# DIRECTIONS FOR THIS TASK
Whenever a line below mentions the word "town", that line should be copied.

Front-end code edit data:
<<<<

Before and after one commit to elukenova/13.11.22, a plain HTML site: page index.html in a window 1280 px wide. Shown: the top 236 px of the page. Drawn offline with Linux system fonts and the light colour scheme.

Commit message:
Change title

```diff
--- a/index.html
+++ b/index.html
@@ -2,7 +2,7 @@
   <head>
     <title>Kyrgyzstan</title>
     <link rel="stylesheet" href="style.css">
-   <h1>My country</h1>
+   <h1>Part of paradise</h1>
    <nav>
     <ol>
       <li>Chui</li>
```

>>>>
<<<<

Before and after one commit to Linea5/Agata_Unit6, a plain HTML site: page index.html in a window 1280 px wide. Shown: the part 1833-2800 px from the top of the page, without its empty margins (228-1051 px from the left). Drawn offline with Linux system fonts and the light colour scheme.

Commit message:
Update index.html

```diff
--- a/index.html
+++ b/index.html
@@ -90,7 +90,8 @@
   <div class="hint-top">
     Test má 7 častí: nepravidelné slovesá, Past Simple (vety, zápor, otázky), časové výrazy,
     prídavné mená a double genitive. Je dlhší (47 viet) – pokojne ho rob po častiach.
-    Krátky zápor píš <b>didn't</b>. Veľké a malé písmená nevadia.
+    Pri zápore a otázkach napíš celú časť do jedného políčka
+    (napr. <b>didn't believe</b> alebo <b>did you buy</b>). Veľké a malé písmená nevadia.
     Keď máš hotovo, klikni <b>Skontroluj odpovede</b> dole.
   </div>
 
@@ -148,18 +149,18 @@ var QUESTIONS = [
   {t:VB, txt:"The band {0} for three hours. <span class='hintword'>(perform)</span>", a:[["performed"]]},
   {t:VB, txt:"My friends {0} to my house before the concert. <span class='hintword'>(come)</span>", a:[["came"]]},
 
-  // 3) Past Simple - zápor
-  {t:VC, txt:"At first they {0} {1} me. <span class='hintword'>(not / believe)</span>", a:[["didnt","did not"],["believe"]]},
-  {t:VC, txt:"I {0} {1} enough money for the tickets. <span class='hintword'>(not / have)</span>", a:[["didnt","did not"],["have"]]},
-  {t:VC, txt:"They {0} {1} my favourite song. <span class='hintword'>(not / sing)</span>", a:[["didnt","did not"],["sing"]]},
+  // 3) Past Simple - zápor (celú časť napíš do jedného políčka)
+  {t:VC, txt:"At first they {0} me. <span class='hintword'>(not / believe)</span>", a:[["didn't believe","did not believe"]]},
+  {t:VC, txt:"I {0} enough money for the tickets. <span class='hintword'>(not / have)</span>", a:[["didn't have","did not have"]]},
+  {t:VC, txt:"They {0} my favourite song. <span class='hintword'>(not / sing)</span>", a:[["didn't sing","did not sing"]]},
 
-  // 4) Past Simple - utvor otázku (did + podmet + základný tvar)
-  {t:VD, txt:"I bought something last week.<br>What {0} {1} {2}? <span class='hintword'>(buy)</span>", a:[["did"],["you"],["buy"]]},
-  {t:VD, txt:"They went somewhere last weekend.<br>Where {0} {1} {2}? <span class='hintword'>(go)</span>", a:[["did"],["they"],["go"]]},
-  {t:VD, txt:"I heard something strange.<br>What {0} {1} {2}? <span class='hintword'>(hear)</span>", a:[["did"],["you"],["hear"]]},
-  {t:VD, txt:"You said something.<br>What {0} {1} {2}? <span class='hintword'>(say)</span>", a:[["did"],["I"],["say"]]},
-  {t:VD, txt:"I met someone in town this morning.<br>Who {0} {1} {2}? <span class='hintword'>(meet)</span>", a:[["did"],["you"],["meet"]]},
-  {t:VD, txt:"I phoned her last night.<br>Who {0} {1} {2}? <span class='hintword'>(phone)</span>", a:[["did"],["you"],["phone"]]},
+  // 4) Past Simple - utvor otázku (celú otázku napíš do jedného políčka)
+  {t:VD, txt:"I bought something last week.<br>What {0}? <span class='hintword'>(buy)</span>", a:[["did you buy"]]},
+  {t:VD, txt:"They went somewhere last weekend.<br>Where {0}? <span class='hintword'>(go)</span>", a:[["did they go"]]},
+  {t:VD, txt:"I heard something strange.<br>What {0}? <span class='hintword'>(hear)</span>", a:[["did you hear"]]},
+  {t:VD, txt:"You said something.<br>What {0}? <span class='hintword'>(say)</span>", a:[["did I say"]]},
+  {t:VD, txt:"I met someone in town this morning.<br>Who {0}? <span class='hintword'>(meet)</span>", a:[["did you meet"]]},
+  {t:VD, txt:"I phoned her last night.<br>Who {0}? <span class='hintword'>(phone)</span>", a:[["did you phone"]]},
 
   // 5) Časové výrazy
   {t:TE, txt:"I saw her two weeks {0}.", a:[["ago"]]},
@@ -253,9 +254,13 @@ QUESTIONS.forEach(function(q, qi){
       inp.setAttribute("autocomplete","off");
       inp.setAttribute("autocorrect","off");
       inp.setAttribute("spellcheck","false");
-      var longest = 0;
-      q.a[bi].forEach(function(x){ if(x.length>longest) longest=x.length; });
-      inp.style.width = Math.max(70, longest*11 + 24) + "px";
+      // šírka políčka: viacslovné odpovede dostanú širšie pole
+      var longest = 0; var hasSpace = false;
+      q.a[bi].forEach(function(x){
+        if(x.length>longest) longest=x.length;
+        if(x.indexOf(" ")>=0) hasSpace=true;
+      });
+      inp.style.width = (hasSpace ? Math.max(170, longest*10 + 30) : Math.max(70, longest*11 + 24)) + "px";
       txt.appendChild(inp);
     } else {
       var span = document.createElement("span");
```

>>>>

# COMPLETED EXERCISE
-  {t:VD, txt:"I met someone in town this morning.<br>Who {0} {1} {2}? <span class='hintword'>(meet)</span>", a:[["did"],["you"],["meet"]]},
+  {t:VD, txt:"I met someone in town this morning.<br>Who {0}? <span class='hintword'>(meet)</span>", a:[["did you meet"]]},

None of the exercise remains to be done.